BEGIN Data

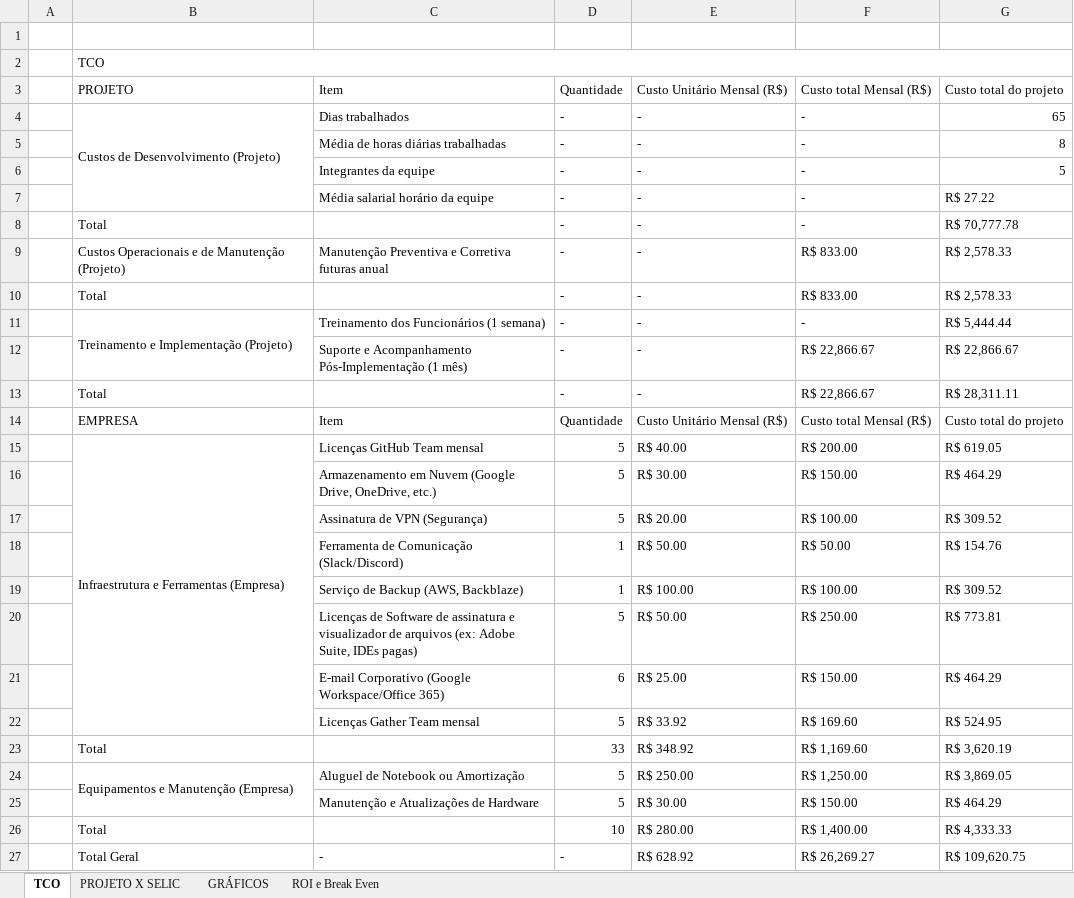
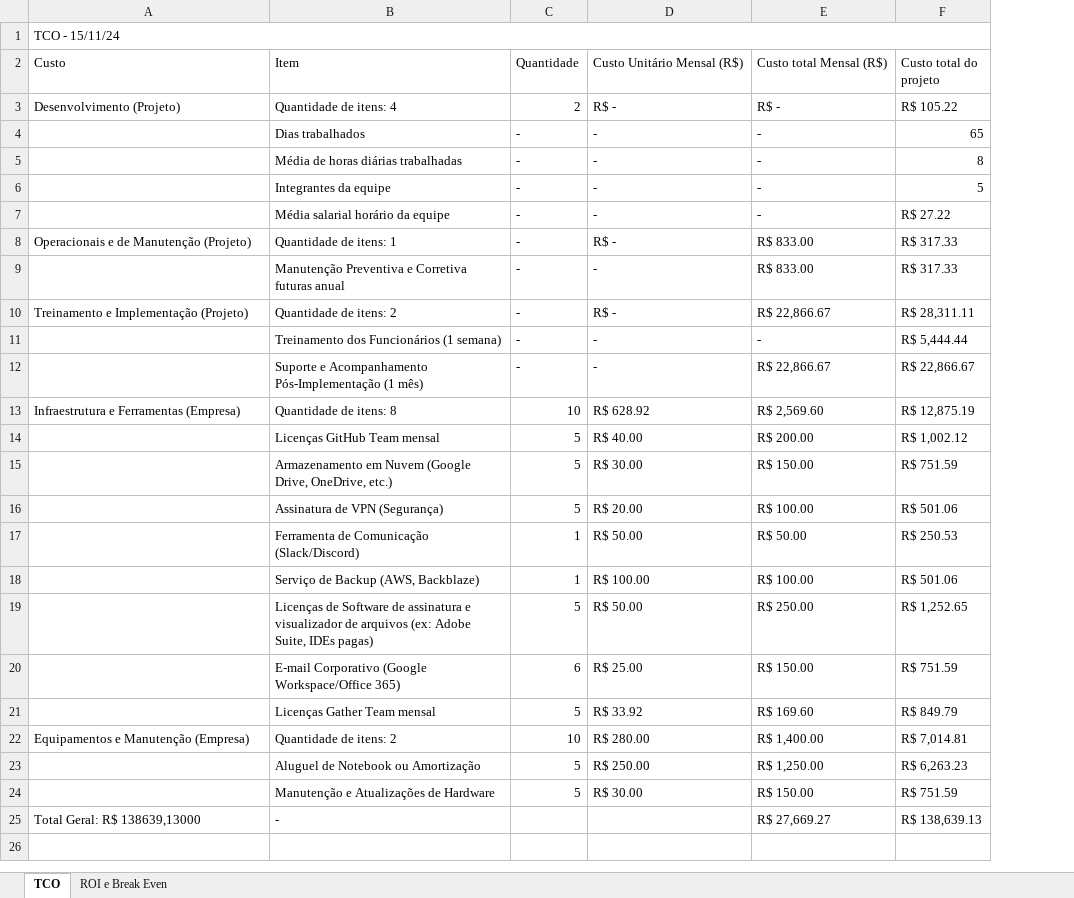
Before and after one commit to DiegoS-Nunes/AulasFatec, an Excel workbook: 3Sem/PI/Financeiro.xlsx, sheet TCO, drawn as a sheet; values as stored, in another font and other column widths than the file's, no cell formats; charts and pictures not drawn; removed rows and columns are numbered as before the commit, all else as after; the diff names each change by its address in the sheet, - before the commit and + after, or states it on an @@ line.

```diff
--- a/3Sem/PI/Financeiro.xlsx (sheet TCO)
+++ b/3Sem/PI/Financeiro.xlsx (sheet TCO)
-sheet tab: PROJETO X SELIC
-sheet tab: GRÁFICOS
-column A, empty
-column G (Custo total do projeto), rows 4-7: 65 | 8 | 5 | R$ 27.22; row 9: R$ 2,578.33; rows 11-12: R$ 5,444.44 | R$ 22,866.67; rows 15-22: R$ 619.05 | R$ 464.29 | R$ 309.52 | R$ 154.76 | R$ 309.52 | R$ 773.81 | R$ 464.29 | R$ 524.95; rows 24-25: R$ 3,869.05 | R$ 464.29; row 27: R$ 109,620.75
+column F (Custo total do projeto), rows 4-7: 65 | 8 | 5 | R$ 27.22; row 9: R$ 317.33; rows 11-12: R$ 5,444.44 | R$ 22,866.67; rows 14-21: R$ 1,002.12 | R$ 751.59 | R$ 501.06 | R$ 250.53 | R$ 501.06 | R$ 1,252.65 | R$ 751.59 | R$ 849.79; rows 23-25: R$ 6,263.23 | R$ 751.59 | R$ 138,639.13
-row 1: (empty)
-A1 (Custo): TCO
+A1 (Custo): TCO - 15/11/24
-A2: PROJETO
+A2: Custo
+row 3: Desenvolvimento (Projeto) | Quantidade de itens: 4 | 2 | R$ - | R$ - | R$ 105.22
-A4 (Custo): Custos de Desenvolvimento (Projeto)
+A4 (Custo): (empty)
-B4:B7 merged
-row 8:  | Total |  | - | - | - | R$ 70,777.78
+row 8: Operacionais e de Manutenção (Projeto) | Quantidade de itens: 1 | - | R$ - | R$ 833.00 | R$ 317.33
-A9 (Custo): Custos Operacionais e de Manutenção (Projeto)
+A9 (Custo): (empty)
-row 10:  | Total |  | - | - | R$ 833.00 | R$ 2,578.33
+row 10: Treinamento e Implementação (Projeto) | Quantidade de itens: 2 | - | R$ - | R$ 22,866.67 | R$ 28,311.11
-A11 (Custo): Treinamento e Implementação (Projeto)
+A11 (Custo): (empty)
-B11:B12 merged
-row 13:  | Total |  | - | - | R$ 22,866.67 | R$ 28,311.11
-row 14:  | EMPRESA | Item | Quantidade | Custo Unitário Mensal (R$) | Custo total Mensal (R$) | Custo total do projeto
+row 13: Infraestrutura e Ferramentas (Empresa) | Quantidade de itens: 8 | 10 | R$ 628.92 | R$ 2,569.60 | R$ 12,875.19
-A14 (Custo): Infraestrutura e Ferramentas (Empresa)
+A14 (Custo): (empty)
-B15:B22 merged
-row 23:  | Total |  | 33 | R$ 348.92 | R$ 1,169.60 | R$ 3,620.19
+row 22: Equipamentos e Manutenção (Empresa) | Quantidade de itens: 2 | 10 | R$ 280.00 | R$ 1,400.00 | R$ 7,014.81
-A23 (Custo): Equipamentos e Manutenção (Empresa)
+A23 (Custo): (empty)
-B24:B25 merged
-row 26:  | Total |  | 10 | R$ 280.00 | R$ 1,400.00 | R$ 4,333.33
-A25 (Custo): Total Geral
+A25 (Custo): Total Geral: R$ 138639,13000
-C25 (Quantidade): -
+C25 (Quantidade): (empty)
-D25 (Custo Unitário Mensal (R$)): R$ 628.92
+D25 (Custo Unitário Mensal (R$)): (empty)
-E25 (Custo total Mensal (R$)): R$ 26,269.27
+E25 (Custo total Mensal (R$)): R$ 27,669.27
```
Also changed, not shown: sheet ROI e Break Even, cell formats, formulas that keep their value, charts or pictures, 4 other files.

END Data

Activity: Word for word, write out the full listing, leaving the pictures aside.

Answer space:
Before and after one commit to DiegoS-Nunes/AulasFatec, an Excel workbook: 3Sem/PI/Financeiro.xlsx, sheet TCO, drawn as a sheet; values as stored, in another font and other column widths than the file's, no cell formats; charts and pictures not drawn; removed rows and columns are numbered as before the commit, all else as after; the diff names each change by its address in the sheet, - before the commit and + after, or states it on an @@ line.

```diff
--- a/3Sem/PI/Financeiro.xlsx (sheet TCO)
+++ b/3Sem/PI/Financeiro.xlsx (sheet TCO)
-sheet tab: PROJETO X SELIC
-sheet tab: GRÁFICOS
-column A, empty
-column G (Custo total do projeto), rows 4-7: 65 | 8 | 5 | R$ 27.22; row 9: R$ 2,578.33; rows 11-12: R$ 5,444.44 | R$ 22,866.67; rows 15-22: R$ 619.05 | R$ 464.29 | R$ 309.52 | R$ 154.76 | R$ 309.52 | R$ 773.81 | R$ 464.29 | R$ 524.95; rows 24-25: R$ 3,869.05 | R$ 464.29; row 27: R$ 109,620.75
+column F (Custo total do projeto), rows 4-7: 65 | 8 | 5 | R$ 27.22; row 9: R$ 317.33; rows 11-12: R$ 5,444.44 | R$ 22,866.67; rows 14-21: R$ 1,002.12 | R$ 751.59 | R$ 501.06 | R$ 250.53 | R$ 501.06 | R$ 1,252.65 | R$ 751.59 | R$ 849.79; rows 23-25: R$ 6,263.23 | R$ 751.59 | R$ 138,639.13
-row 1: (empty)
-A1 (Custo): TCO
+A1 (Custo): TCO - 15/11/24
-A2: PROJETO
+A2: Custo
+row 3: Desenvolvimento (Projeto) | Quantidade de itens: 4 | 2 | R$ - | R$ - | R$ 105.22
-A4 (Custo): Custos de Desenvolvimento (Projeto)
+A4 (Custo): (empty)
-B4:B7 merged
-row 8:  | Total |  | - | - | - | R$ 70,777.78
+row 8: Operacionais e de Manutenção (Projeto) | Quantidade de itens: 1 | - | R$ - | R$ 833.00 | R$ 317.33
-A9 (Custo): Custos Operacionais e de Manutenção (Projeto)
+A9 (Custo): (empty)
-row 10:  | Total |  | - | - | R$ 833.00 | R$ 2,578.33
+row 10: Treinamento e Implementação (Projeto) | Quantidade de itens: 2 | - | R$ - | R$ 22,866.67 | R$ 28,311.11
-A11 (Custo): Treinamento e Implementação (Projeto)
+A11 (Custo): (empty)
-B11:B12 merged
-row 13:  | Total |  | - | - | R$ 22,866.67 | R$ 28,311.11
-row 14:  | EMPRESA | Item | Quantidade | Custo Unitário Mensal (R$) | Custo total Mensal (R$) | Custo total do projeto
+row 13: Infraestrutura e Ferramentas (Empresa) | Quantidade de itens: 8 | 10 | R$ 628.92 | R$ 2,569.60 | R$ 12,875.19
-A14 (Custo): Infraestrutura e Ferramentas (Empresa)
+A14 (Custo): (empty)
-B15:B22 merged
-row 23:  | Total |  | 33 | R$ 348.92 | R$ 1,169.60 | R$ 3,620.19
+row 22: Equipamentos e Manutenção (Empresa) | Quantidade de itens: 2 | 10 | R$ 280.00 | R$ 1,400.00 | R$ 7,014.81
-A23 (Custo): Equipamentos e Manutenção (Empresa)
+A23 (Custo): (empty)
-B24:B25 merged
-row 26:  | Total |  | 10 | R$ 280.00 | R$ 1,400.00 | R$ 4,333.33
-A25 (Custo): Total Geral
+A25 (Custo): Total Geral: R$ 138639,13000
-C25 (Quantidade): -
+C25 (Quantidade): (empty)
-D25 (Custo Unitário Mensal (R$)): R$ 628.92
+D25 (Custo Unitário Mensal (R$)): (empty)
-E25 (Custo total Mensal (R$)): R$ 26,269.27
+E25 (Custo total Mensal (R$)): R$ 27,669.27
```
Also changed, not shown: sheet ROI e Break Even, cell formats, formulas that keep their value, charts or pictures, 4 other files.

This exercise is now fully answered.